But in calling for growth to be the priority, Hollande comes into conflict with Europe’s biggest economy, that long-time champion of austerity, Germany. The French President wants the fiscal pact, aimed at ensuring tighter spending controls and agreed by all EU Member States, except the UK and the Czech Republic, earlier in the year, to be renegotiated to include provisions for growth. But Angela Merkel has rejected calls for revision of the agreement.
Another of Hollande’s proposals for promoting growth is the creation of so-called eurobonds, which would essentially collectivise Eurozone debt. This would make it easier for troubled economies such as Spain and Italy to borrow money, as investors would know that the debts were underwritten by other nations with stronger economies. Germany, however, is very much opposed to the idea. As the Eurozone’s biggest economy, they do not want to be responsible for debts racked up by their neighbours.
And so the battle lines were drawn when EU leaders met for an informal dinner on the 23rd May. Eurobonds formed a large part of the discussion, with France, Italy, Britain and Spain believed to be amongst those saying yes, and Germany, Austria and Finland believed to be amongst those saying no. It was not a night when decisions were to be made, but if one thing emerged crystal clear from the six hours of discussions, it is that Merkozy is but a distant memory. Hollande did not meet with Merkel for a pre-summit meeting, as his predecessor had been in the habit of doing, and it appears that for now at least, the Franco-German duopoly is at an end.

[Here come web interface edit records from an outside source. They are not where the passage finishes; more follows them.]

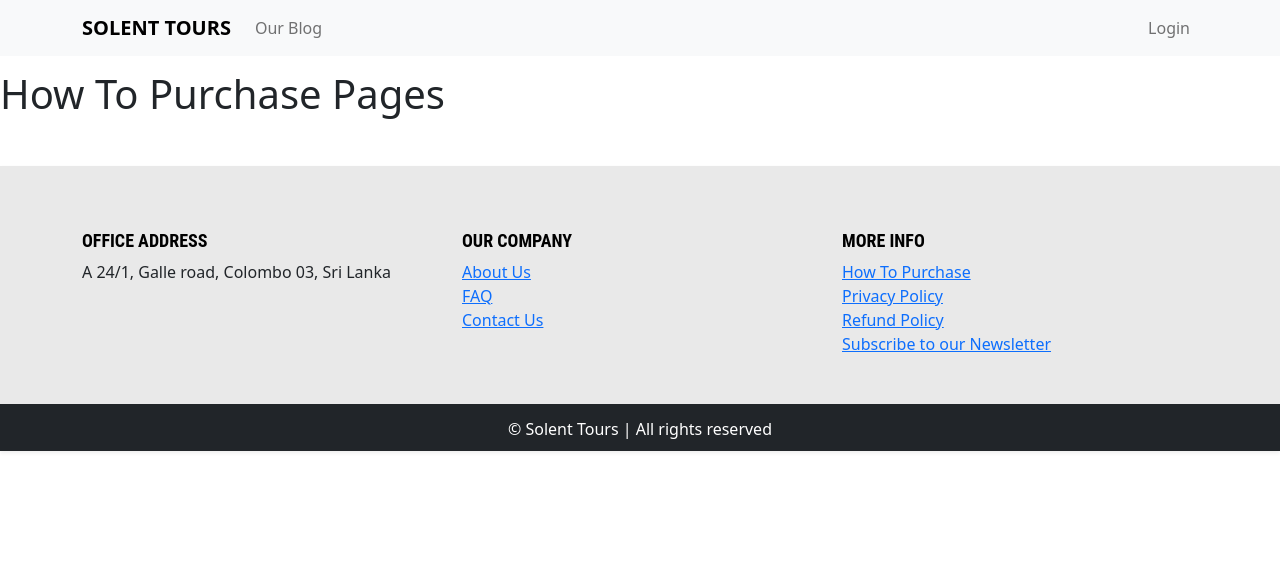
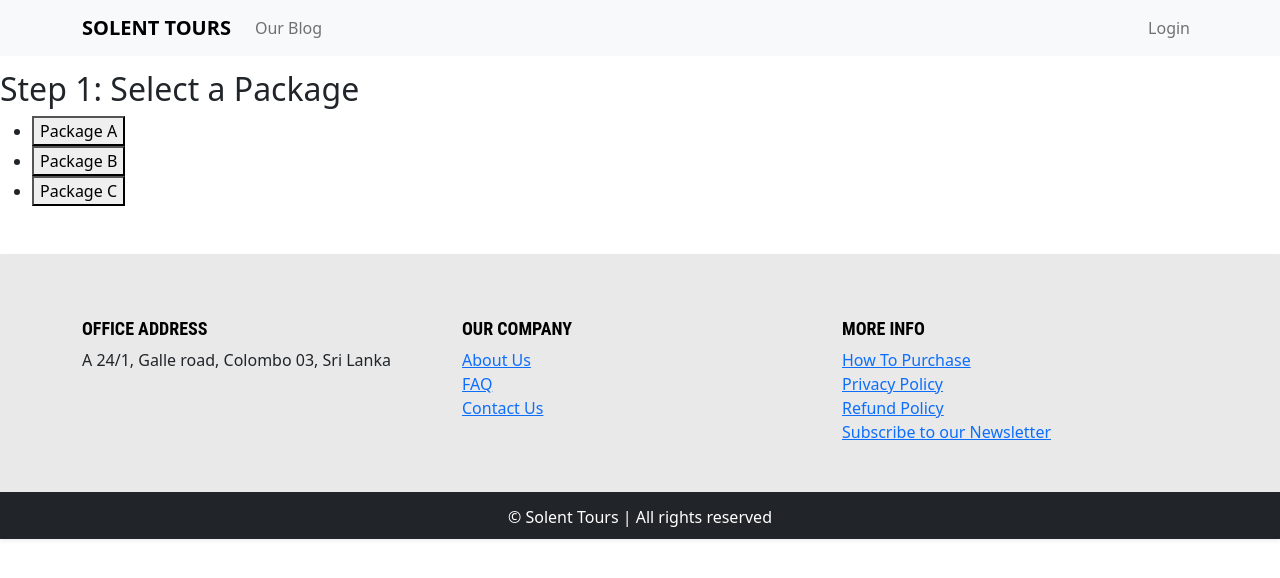
Before and after one commit to Solent-Team/tour_system_solent_frontend, a React (Create React App) app: page /HowToPurchase in a window 1280 px wide. Shown: the top 578 px of the page. Built offline with nearby package versions, Linux system fonts and the light colour scheme.

Commit message:
How to Purchase First Update
dev con 1

```diff
--- a/src/components/footer/HowToPurchase.jsx
+++ b/src/components/footer/HowToPurchase.jsx
@@ -1,13 +1,140 @@
-import React, { Component, Fragment } from 'react'
+import React, { useState } from 'react';
 
-class HowToPurchase extends Component {
-  render() {
-    return (
-    <Fragment>
-        <h1>How To Purchase Pages</h1>
-    </Fragment>
-    )
-  }
-}
+const PurchasePage = () => {
+  const [selectedPackage, setSelectedPackage] = useState('');
+  const [name, setName] = useState('');
+  const [email, setEmail] = useState('');
+  const [address, setAddress] = useState('');
 
-export default HowToPurchase
+  const handlePackageSelection = (packageName) => {
+    setSelectedPackage(packageName);
+  };
+
+  const handleNameChange = (event) => {
+    setName(event.target.value);
+  };
+
+  const handleEmailChange = (event) => {
+    setEmail(event.target.value);
+  };
+
+  const handleAddressChange = (event) => {
+    setAddress(event.target.value);
+  };
+
+  const handlePurchase = () => {
+    // Perform validation on the form inputs
+    if (!selectedPackage || !name || !email || !address) {
+      alert('Please fill in all the required information.');
+      return;
+    }
+
+    // Logic for handling the purchase, e.g., submitting the order or redirecting to a payment gateway
+    console.log('Purchase completed!');
+    console.log('Selected Package:', selectedPackage);
+    console.log('Name:', name);
+    console.log('Email:', email);
+    console.log('Address:', address);
+
+    // Reset the form
+    setSelectedPackage('');
+    setName('');
+    setEmail('');
+    setAddress('');
+  };
+
+  return (
+    <div>
+      <h2>Step 1: Select a Package</h2>
+      <ul>
+        <li>
+          <button onClick={() => handlePackageSelection('Package A')}>
+            Package A
+          </button>
+        </li>
+        <li>
+          <button onClick={() => handlePackageSelection('Package B')}>
+            Package B
+          </button>
+        </li>
+        <li>
+          <button onClick={() => handlePackageSelection('Package C')}>
+            Package C
+          </button>
+        </li>
+      </ul>
+
+      {selectedPackage && (
+        <div>
+          <h2>Step 2: Provide Your Information</h2>
+          <form>
+            <label>
+              Name:
+              <input type="text" value={name} onChange={handleNameChange} />
+            </label>
+            <br />
+            <label>
+              Email:
+              <input type="email" value={email} onChange={handleEmailChange} />
+            </label>
+            <br />
+            <label>
+              Address:
+              <input type="text" value={address} onChange={handleAddressChange} />
+            </label>
+            <br />
+            <button onClick={handlePurchase}>Purchase</button>
+          </form>
+        </div>
+      )}
+
+      {selectedPackage && name && email && address && (
+        <div>
+          <h2>Step 3: Review Your Order</h2>
+          <p>Selected Package: {selectedPackage}</p>
+          <p>Name: {name}</p>
+          <p>Email: {email}</p>
+          <p>Address: {address}</p>
+          <button onClick={() => alert('Order has been confirmed!')}>
+            Confirm Order
+          </button>
+        </div>
+      )}
+
+      {selectedPackage && name && email && address && (
+        <div>
+          <h2>Step 4: Make Payment</h2>
+          <p>Payment methods:</p>
+          <ul>
+            <li>Credit Card</li>
+            <li>PayPal</li>
+            <li>Bank Transfer</li>
+          </ul>
+          <button onClick={() => alert('Payment successful!')}>
+            Pay Now
+          </button>
+        </div>
+      )}
+
+      {selectedPackage && name && email && address && (
+        <div>
+          <h2>Step 5: Booking Confirmation</h2>
+          <p>Your booking has been confirmed!</p>
+          <p>Package: {selectedPackage}</p>
+          <p>Name: {name}</p>
+          <p>Email: {email}</p>
+          <p>Address: {address}</p>
+        </div>
+      )}
+
+      {selectedPackage && name && email && address && (
+        <div>
+          <h2>Step 6: Enjoy Your Trip!</h2>
+          <p>Have a fantastic journey!</p>
+        </div>
+      )}
+    </div>
+  );
+};
+
+export default PurchasePage;
```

For some, François Hollande has a lot to prove. He is inexperienced in top-level roles : before becoming President, he had never held a ministerial position. But he has certainly made an extraordinary start. He has changed the focus of the economic debate in Europe - although he is not the first EU leader to express a desire to promote growth, his championing of it, as the man in charge of Europe’s second-largest economy, has brought it to the top of the agenda - and, perhaps more significantly, he has made it clear that he is not afraid to stand up to Berlin. Angela Merkel, from being the driving force in the fight against the Eurozone crisis, now looks increasingly isolated.
Whatever happens in the next few months, whether Greece stays or goes, however the crisis unfolds, it seems certain that François Hollande will make his voice heard, and will fight his and France’s corner. Headline writers had best get their thinking caps on, because Mr Normal might soon be in need of a new nickname.